Garda overtime at Celtic Tiger level over cost of averting strike

€130 million bill: 2017 budget for Garda overtime may already have been spent

The Garda Armed Response Unit during an exercise in  Cork recently. Photograph: Daragh McSweeney/Provision

The Garda Armed Response Unit during an exercise in Cork recently. Photograph: Daragh McSweeney/Provision

 

The cost of extra payments for gardaí in return for not going on strike last year led to a significant increase in the Garda overtime bill, it emerged as a ban on overtime for the rest of this week came into effect.

The ban on most forms of overtime was introduced at no notice from midnight on Tuesday and will remain in place until Monday.

The policing of the Kinahan-Hutch feud and a new operation to increase security at Dublin Port, which have also added to the overtime spend, are exempted from the ban.

The Irish Times has learned more than €130 million has been spent on Garda overtime this year, compared to €91 million last year.

A €50 million pay deal was agreed and averted the unprecedented strike with just hours to spare last November
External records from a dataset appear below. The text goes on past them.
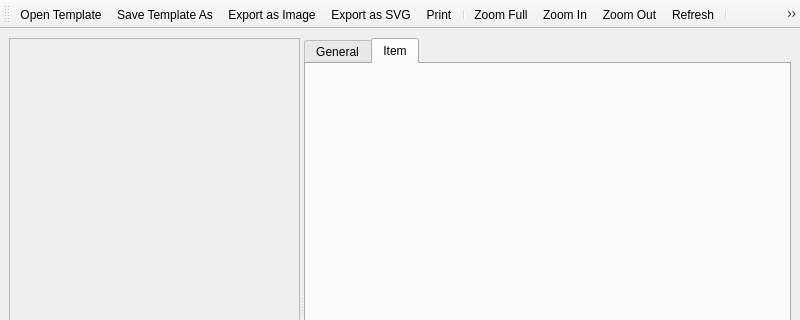
This is qgis/src/ui/qgscomposerbase.ui in sourcepole/qgis as Qt 5 draws it before an edit; both pictures show x 0 to 800 and y 0 to 320 of the 800 by 609 pixel window. The edited form follows.
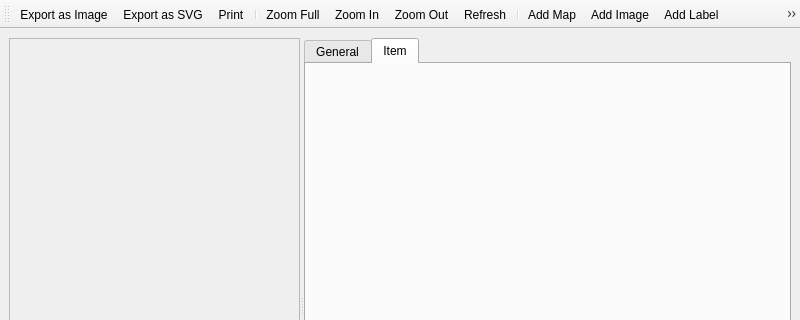
This is the edited form. Icons and pictures are not drawn.

Commit message: Removed template buttons in composer

Diff of the .ui file:
```diff
--- a/qgis/src/ui/qgscomposerbase.ui
+++ b/qgis/src/ui/qgscomposerbase.ui
@@ -229,8 +229,6 @@
    <attribute name="toolBarBreak" >
     <bool>false</bool>
    </attribute>
-   <addaction name="mActionOpenTemplate" />
-   <addaction name="mActionSaveTemplateAs" />
    <addaction name="mActionExportAsImage" />
    <addaction name="mActionExportAsSVG" />
    <addaction name="mActionPrint" />
@@ -247,22 +245,6 @@
    <addaction name="mActionAddNewScalebar" />
    <addaction name="mActionSelectMoveItem" />
   </widget>
-  <action name="mActionOpenTemplate" >
-   <property name="icon" >
-    <iconset>../themes/default/mActionFileOpen.png</iconset>
-   </property>
-   <property name="text" >
-    <string>&amp;Open Template...</string>
-   </property>
-  </action>
-  <action name="mActionSaveTemplateAs" >
-   <property name="icon" >
-    <iconset>../themes/default/mActionFileSaveAs.png</iconset>
-   </property>
-   <property name="text" >
-    <string>Save Template &amp;As...</string>
-   </property>
-  </action>
   <action name="mActionPrint" >
    <property name="icon" >
     <iconset>../themes/default/mActionFilePrint.png</iconset>
```
The commit also changes 1 other file.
It means Garda overtime is now higher than during most of the Celtic Tiger years, when it peaked at €155 million in 2007.

Well placed justice sources said they believed the 2017 overtime budget had all been spent at this stage because some Garda managers had underestimated the impact of payments agreed under the deal to avert last year’s threatened strike.

A €50 million pay deal was agreed and averted the unprecedented strike with just hours to spare last November.

Part of the settlement was an agreement to pay around €1,500 per Garda member per year in overtime for a task they were already performing.

The payment was for a 15-minute period at the start of a shift during which gardaí are briefed; or paraded as it is known.

Neither the Garda, Department of Justice nor the Department of Public Expenditure and Reform could state the exact total cost of those parading payments this year.

However, a number of sources believed it accounted for approximately €20 million.

Taoiseach Leo Varadkar was yesterday critical of the move to ban Garda overtime for coming days. He said €50 million in supplementary funding for the Garda had been agreed at Tuesday’s Cabinet meeting.

He also pointed out in the Dáil that any overtime incurred in the last four weeks of the year would come from the 2018 Garda budget. He was surprised some in the Garda did not appear to know that. As a result, the cancellation of overtime is set to be lifted from next Monday.